Virgin Atlantic chief Richard Branson has lashed at the UK government’s handling of the ash crisis, saying it should pay compensation to airlines as there had been “no danger at all to flying”.
“This was very much a government decision to ground the planes and we would suggest that the government should compensate the industry,” Branson said in London.
The Internatinoal Air Transport Association (IATA) said the industry had lost at least $1.7 billion due to the closure of airspace across northern Europe.
Branson added: “Behind the scenes, our engineers and all the experts were telling us that there was no danger at all to flying and that the danger would have been if we had flown close to Iceland through the volcano.”
He explained that airlines could quite have safely flown through “plenty of corridors” and said: “I think the government has accepted that there was overreaction.
“A blanket ban of the whole of Europe was not the right decision.”
Virgin Atlantic said it is receiving “many calls” from passengers offering to give up their seats for passengers who have been stranded by the volcanic ash.

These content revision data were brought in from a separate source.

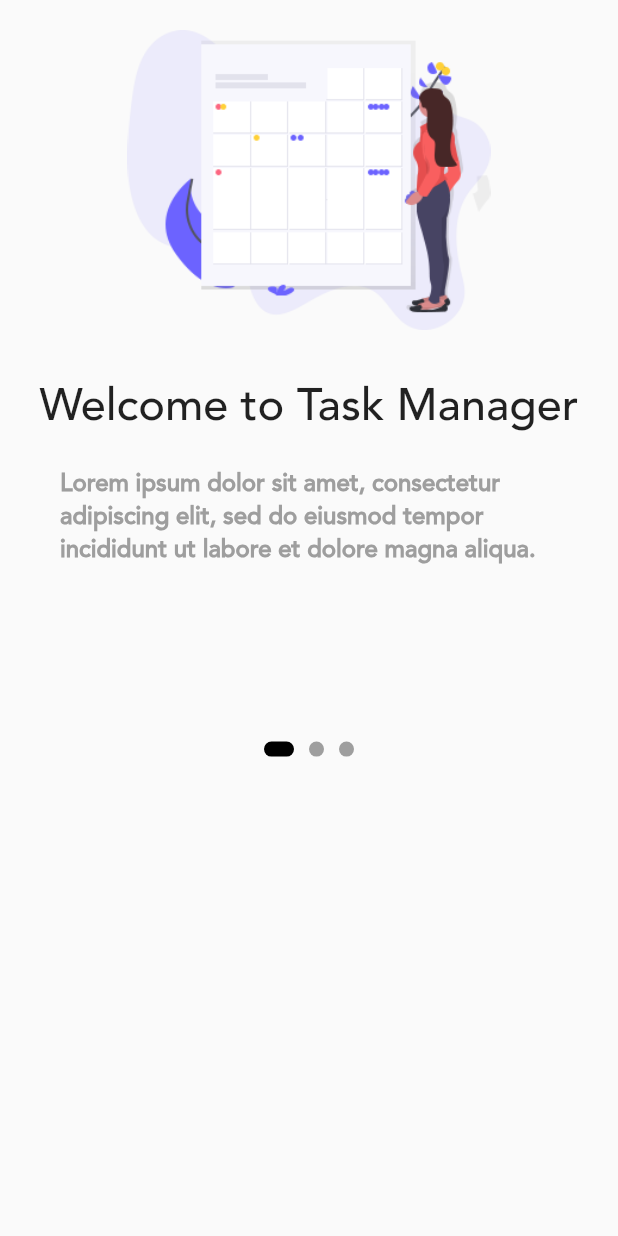
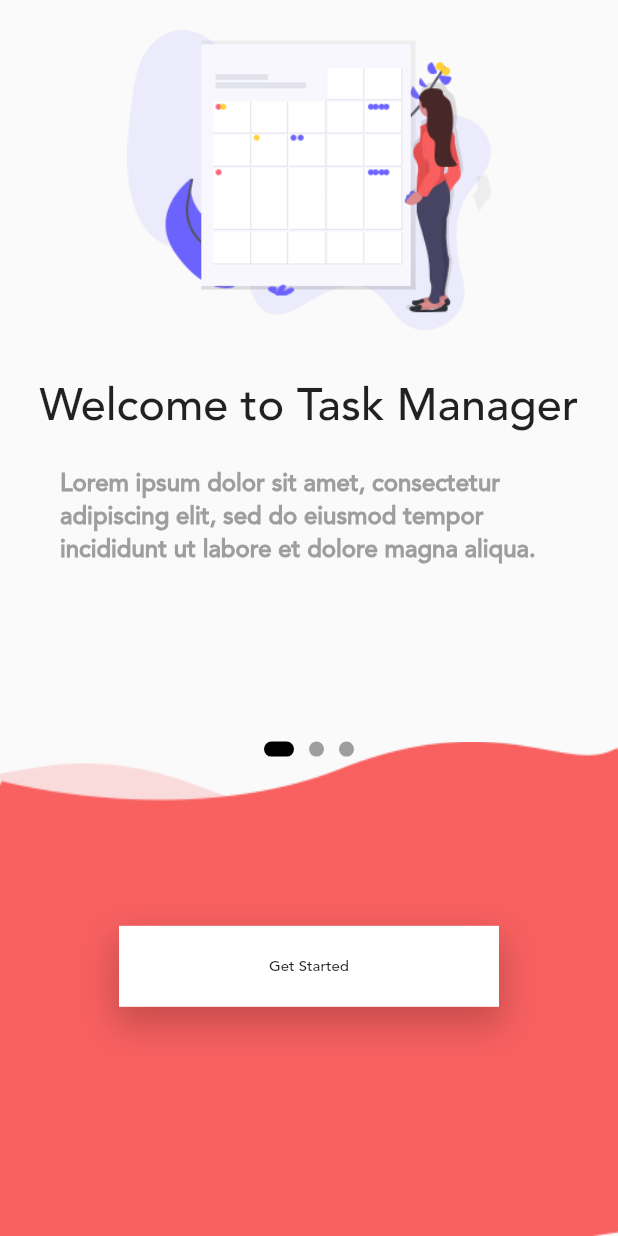
Before and after one commit to johnwanjema/flutter_todo_app, a Flutter app: the screen it shows after launch, on a phone screen of 412 x 824 dp. Run offline on Flutter 3.47's test engine with Material 2 defaults, Android fonts, the phone set to English and light mode, and no system bars.

Commit message:
add a get started button

```diff
--- a/lib/screens/OnboardingPage.dart
+++ b/lib/screens/OnboardingPage.dart
@@ -49,28 +49,73 @@ class _OnboardingPageState extends State<OnboardingPage> {
               Row(
                 mainAxisAlignment: MainAxisAlignment.center,
                 children: List.generate(3, (index) => getIndicator(index)),
+              ),
+            ],
+          ),
+          Positioned(
+              bottom: 0,
+              left: 0,
+              right: 0,
+              child: Container(
+                  height: MediaQuery.of(context).size.height * 0.4,
+                  width: 20000,
+                  margin: EdgeInsets.only(top: 50),
+                  decoration: BoxDecoration(
+                      image: DecorationImage(
+                          image: AssetImage('assets/images/path1.png'),
+                          fit: BoxFit.fill
+                      )
+                  ),
+                  child: Column(
+                    mainAxisAlignment: MainAxisAlignment.center,
+                    children: <Widget>[
+                      InkWell(
+                        onTap: (){},
+                        child: Container(
+                          padding: EdgeInsets.symmetric(vertical: 20,horizontal: 100),
+                          decoration: BoxDecoration(
+                            color: Colors.white,
+                            boxShadow: [BoxShadow(
+                              color: Colors.black.withOpacity(0.2),
+                              offset: Offset(0,10),
+                                blurRadius: 20,
+                              spreadRadius: 3
+                            )]
+                          ),
+                          child: Text(
+                            'Get Started',style: TextStyle(
+                            fontSize: 10
+                          ),
+                          ),
+                        ),
+                      ),
+                      SizedBox(
+                        height: 30,
+                      ),
+                    ],
+                  ),
               )
-            ],
-          )
+          ),
         ],
       ),
     );
   }
 
-  AnimatedContainer getIndicator(int index){
+  AnimatedContainer getIndicator(int index) {
     return AnimatedContainer(
       duration: Duration(
         microseconds: 100,
       ),
       height: 10,
-      width: (currentPage  == index) ? 20 :10,
+      width: (currentPage == index) ? 20 : 10,
       margin: EdgeInsets.symmetric(horizontal: 5),
       decoration: BoxDecoration(
         borderRadius: BorderRadius.all(Radius.circular(5)),
-        color: (currentPage  == index) ? Colors.black : Colors.grey,
+        color: (currentPage == index) ? Colors.black : Colors.grey,
       ),
     );
   }
+
   Column OnboardingPageState(String img, String title) {
     return Column(
       mainAxisAlignment: MainAxisAlignment.start,
@@ -93,21 +138,15 @@ class _OnboardingPageState extends State<OnboardingPage> {
           padding: EdgeInsets.symmetric(vertical: 10),
           child: (Text(
             '$title',
-            style: TextStyle(
-              fontSize: 30,
-              fontWeight: FontWeight.w500
-            ),
+            style: TextStyle(fontSize: 30, fontWeight: FontWeight.w500),
           )),
         ),
         Container(
-          padding: EdgeInsets.symmetric(vertical: 10,horizontal: 40),
+          padding: EdgeInsets.symmetric(vertical: 10, horizontal: 40),
           child: (Text(
             'Lorem ipsum dolor sit amet, consectetur adipiscing elit, sed do eiusmod tempor incididunt ut labore et dolore magna aliqua.',
             style: TextStyle(
-              fontSize: 16,
-              color: Colors.grey,
-              fontWeight: FontWeight.bold
-            ),
+                fontSize: 16, color: Colors.grey, fontWeight: FontWeight.bold),
           )),
         )
       ],
@@ -118,5 +157,4 @@ class _OnboardingPageState extends State<OnboardingPage> {
     currentPage = value++;
     setState(() {});
   }
-
 }
```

It added that this will be possible without penalty for some flights subject to certain conditions.
Meanwhile, British Airways is asking customers with long haul bookings up to May 2 to consider giving up their seats to help stranded passengers get home.